**Task to complete**: Scan the material below, then work out how many of its lines contain the word "getName"; reply with that number only.
= Beginning of Section =
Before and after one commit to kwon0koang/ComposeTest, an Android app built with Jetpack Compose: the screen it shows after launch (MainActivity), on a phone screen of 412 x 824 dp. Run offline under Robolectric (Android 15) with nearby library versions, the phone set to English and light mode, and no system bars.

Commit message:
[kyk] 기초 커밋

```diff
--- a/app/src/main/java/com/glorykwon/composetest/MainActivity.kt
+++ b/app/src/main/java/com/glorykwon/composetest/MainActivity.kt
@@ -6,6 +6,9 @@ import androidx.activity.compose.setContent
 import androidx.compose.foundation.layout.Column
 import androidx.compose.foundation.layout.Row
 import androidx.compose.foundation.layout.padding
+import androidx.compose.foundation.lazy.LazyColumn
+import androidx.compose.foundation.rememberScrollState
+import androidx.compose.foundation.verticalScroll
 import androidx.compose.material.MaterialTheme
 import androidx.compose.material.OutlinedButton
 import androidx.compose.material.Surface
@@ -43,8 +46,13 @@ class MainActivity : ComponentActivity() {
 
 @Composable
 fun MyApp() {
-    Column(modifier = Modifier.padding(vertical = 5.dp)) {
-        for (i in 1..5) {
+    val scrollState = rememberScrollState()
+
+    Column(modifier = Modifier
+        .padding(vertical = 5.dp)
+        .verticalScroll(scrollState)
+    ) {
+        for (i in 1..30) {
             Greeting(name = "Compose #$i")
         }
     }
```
= End of Section =
= Beginning of Section =
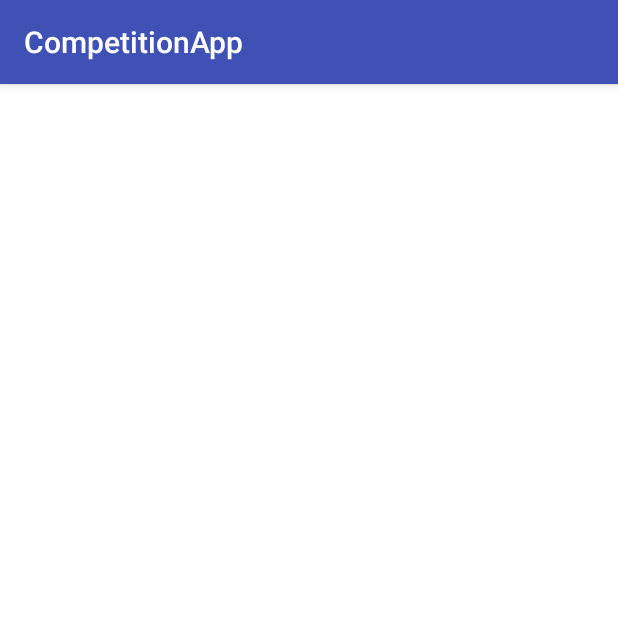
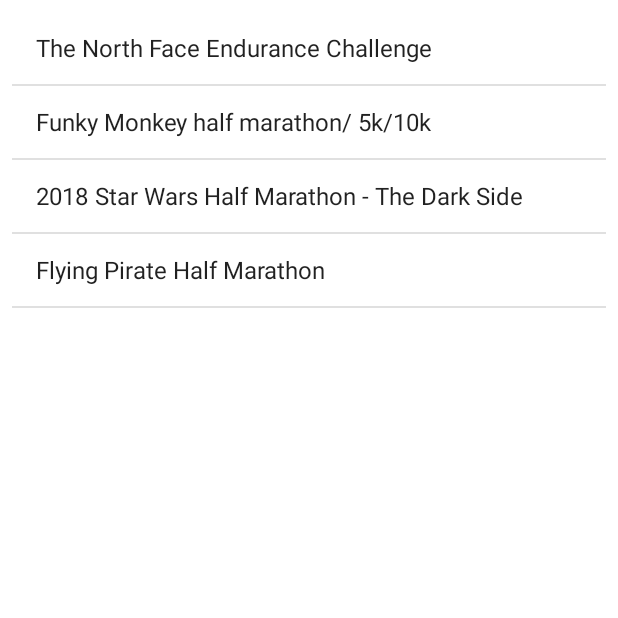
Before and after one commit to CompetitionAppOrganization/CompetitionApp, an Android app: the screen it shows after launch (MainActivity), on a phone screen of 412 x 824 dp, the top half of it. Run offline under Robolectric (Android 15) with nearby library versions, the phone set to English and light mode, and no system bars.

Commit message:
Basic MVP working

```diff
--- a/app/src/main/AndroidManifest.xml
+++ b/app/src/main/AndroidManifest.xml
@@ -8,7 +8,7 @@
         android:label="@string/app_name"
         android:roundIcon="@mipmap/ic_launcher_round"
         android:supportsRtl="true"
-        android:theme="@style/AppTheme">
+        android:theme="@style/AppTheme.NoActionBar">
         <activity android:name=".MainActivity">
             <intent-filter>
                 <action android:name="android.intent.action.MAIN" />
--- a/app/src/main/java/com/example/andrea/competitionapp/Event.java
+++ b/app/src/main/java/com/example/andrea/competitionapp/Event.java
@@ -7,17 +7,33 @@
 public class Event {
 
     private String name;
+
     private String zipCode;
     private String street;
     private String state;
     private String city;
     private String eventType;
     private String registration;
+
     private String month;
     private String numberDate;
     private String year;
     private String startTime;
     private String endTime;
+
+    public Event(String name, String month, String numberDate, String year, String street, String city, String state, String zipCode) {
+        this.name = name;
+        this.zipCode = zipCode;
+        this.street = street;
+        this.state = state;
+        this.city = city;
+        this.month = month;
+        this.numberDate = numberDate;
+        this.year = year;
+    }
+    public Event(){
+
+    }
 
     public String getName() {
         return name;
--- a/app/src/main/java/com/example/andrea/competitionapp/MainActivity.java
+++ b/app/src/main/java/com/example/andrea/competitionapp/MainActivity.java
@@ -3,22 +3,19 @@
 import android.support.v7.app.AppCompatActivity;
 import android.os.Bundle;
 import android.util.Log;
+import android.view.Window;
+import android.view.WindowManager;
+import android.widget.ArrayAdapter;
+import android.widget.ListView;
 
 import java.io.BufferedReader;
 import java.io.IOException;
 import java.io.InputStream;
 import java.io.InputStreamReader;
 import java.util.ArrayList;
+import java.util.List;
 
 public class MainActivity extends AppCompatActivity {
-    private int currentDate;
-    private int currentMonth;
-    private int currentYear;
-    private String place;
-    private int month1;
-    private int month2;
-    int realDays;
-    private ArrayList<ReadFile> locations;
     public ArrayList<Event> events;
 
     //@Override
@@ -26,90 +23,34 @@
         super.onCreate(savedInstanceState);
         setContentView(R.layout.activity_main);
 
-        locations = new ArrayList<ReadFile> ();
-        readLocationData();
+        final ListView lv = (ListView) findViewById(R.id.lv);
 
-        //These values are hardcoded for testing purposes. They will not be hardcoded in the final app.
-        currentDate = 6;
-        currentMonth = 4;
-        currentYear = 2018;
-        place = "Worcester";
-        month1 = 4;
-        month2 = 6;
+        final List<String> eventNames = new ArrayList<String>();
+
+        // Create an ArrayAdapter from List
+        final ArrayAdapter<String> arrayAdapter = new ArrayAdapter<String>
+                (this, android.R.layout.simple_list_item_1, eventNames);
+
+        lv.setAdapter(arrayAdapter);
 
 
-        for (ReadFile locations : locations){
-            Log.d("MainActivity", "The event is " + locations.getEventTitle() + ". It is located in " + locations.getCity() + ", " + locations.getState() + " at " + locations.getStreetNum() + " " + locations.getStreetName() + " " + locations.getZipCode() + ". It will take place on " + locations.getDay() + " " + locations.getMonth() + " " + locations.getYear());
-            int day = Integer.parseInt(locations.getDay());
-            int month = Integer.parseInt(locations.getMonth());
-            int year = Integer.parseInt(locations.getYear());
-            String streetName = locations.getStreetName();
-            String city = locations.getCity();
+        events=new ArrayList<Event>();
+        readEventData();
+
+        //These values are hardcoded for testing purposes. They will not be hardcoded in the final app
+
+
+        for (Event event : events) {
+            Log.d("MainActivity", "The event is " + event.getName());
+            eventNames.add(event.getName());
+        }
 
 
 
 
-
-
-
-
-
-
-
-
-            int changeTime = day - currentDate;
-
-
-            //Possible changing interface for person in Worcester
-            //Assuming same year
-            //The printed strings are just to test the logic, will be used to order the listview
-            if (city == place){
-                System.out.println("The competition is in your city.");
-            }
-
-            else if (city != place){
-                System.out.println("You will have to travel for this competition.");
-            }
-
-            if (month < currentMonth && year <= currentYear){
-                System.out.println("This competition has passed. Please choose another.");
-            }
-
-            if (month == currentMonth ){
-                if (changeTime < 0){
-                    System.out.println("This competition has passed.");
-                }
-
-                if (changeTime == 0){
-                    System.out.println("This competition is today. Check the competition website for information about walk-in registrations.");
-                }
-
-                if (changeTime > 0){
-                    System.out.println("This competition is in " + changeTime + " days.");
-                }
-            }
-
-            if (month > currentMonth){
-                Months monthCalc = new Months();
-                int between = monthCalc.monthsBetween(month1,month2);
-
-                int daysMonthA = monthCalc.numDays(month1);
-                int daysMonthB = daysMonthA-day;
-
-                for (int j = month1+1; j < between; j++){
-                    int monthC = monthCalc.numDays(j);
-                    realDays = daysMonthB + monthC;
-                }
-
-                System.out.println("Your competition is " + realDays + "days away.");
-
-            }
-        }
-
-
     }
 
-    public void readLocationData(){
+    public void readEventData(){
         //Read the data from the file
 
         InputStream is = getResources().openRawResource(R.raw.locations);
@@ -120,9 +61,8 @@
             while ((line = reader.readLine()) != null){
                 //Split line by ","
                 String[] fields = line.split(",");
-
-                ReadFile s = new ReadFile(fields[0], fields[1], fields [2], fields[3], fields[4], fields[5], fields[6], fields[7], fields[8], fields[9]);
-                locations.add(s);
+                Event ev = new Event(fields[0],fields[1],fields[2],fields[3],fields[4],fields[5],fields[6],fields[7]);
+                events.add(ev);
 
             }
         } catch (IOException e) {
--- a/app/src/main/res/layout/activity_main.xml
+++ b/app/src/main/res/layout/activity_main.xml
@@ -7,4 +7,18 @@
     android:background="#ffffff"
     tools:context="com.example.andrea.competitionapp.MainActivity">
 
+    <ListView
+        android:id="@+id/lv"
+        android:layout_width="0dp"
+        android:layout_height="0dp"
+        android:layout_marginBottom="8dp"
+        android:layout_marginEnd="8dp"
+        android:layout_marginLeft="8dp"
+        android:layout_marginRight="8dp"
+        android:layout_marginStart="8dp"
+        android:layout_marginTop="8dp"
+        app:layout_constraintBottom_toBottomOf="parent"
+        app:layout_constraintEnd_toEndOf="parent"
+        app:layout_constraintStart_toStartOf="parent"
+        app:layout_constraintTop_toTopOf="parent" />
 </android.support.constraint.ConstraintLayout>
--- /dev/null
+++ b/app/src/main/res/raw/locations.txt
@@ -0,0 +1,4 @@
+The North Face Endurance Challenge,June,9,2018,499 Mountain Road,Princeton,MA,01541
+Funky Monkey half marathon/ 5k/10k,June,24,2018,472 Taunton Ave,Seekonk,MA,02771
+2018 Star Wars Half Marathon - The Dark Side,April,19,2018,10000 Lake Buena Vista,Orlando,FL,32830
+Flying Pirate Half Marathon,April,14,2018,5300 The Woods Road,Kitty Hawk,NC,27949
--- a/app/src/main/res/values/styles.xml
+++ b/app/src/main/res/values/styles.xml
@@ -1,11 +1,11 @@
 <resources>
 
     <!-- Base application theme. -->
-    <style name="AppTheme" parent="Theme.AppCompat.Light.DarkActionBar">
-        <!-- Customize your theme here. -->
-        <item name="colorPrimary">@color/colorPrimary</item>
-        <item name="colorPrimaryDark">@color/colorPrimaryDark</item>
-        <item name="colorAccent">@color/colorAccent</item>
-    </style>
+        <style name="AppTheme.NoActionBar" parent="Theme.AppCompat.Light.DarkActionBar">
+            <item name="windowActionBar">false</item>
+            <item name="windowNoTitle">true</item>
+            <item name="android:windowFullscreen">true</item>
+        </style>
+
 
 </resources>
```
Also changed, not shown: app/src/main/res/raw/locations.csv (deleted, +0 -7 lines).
= End of Section =
**Finished task**: 3